Paul Blair: Well, good morning everyone. It is an honor to be here, Dr. Dobson, Shirley, thank you so much for the invitation. If I can get the slides up here, I'll introduce you to myself. Now for those of you a little football trivia, how many of you recognize the guy that's in the picture there with me? How many of you knew that Jimmy Johnson began his head coaching career at Oklahoma State University back in 1979? So JJ is actually who recruited me to play college football and of course he went on to, rumor has it, had a little bit of success at the University of Miami Hurricane, and then I don't know, some team called the Dallas Cowboys. I don't know. I try to keep up with them, but then I was drafted by the Chicago Bears, the defending world champion Chicago Bears, and had the privilege, as Bob said, of playing with some Hall of Famers and some legends.

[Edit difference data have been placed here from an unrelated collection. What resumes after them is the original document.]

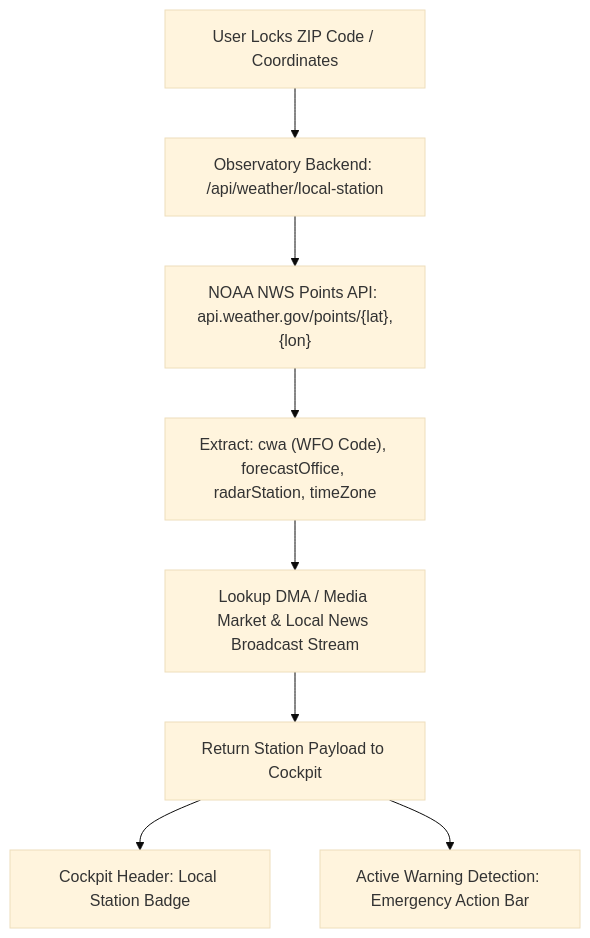
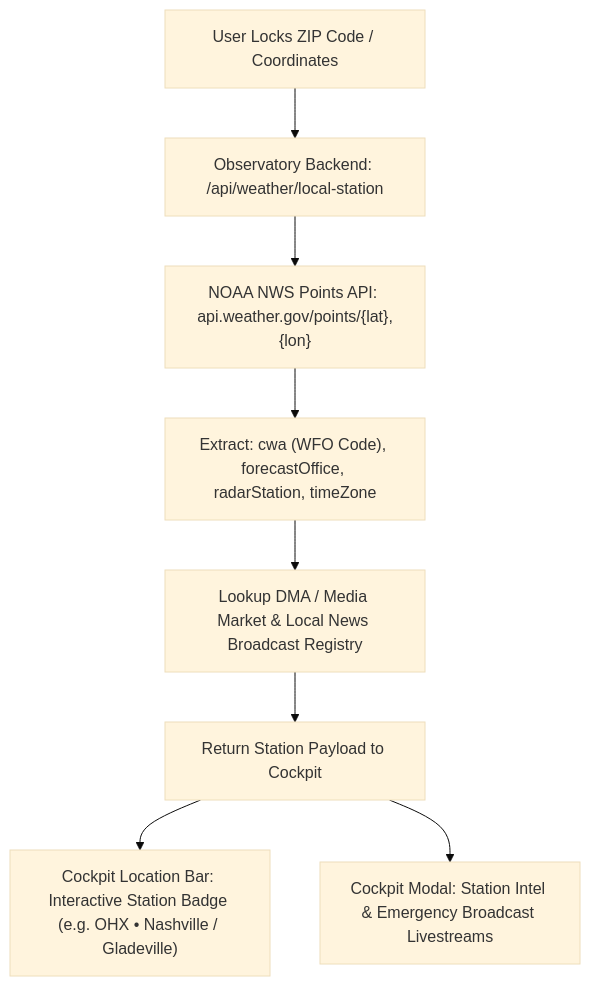
The first of 3 diagrams in observatory/BLUEPRINT_V2.md (cryptocreeper94-sudo/truth), drawn with Mermaid (base theme) before and after one commit. The commit also changed other lines of this file, not shown here.

````diff
--- a/observatory/BLUEPRINT_V2.md
+++ b/observatory/BLUEPRINT_V2.md
@@ -27,10 +31,10 @@
 ```mermaid
 graph TD
     A["User Locks ZIP Code / Coordinates"] --> B["Observatory Backend: /api/weather/local-station"]
     B --> C["NOAA NWS Points API: api.weather.gov/points/{lat},{lon}"]
     C --> D["Extract: cwa (WFO Code), forecastOffice, radarStation, timeZone"]
-    D --> E["Lookup DMA / Media Market & Local News Broadcast Stream"]
+    D --> E["Lookup DMA / Media Market & Local News Broadcast Registry"]
     E --> F["Return Station Payload to Cockpit"]
-    F --> G["Cockpit Header: Local Station Badge"]
-    F --> H["Active Warning Detection: Emergency Action Bar"]
+    F --> G["Cockpit Location Bar: Interactive Station Badge (e.g. OHX • Nashville / Gladeville)"]
+    F --> H["Cockpit Modal: Station Intel & Emergency Broadcast Livestreams"]
 ```
````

Dick Buttkiss would travel with us on our games. He was working for WGN. Gayle Sayers would come by just to say hi to the guys and be around Hallis Hall. So that was really a privilege to be a part of that family. And then at the age of 37, I was called into ministry. And understand, my father was a bi-vocational pastor, so I love pastors. I walked an aisle and trusted Christ when I was six years old. I loved pastors. But having been a pastor's son, I saw what the work entailed and I never wanted to be a pastor. As a matter of fact, most days now I still don't want to be a pastor. That explains why I'm so bold in the pulpit.

I've been trying to get fired for 23 years, but they refuse to do so. But I'm a retired NFL football player. I had my own business in Oklahoma City and I was serving as a volunteer youth pastor in our youth ministry in our church at the time when God called me clearly. And at the age of 37, my wife and I, well, my wife gave me great counsel because I didn't want to be a pastor. She didn't want to be a pastor's wife. So we agreed on that deal. But she said, if God is calling, that's where we need to be because the safest place to be is in God's will. And of course, having my background, I've had an unusual opportunity to be around the country and participate in a number of different events, even got to teach about biblical economics that the pilgrims brought with them to the new world and biblical civil government on Glenn Beck's show with his chalkboard.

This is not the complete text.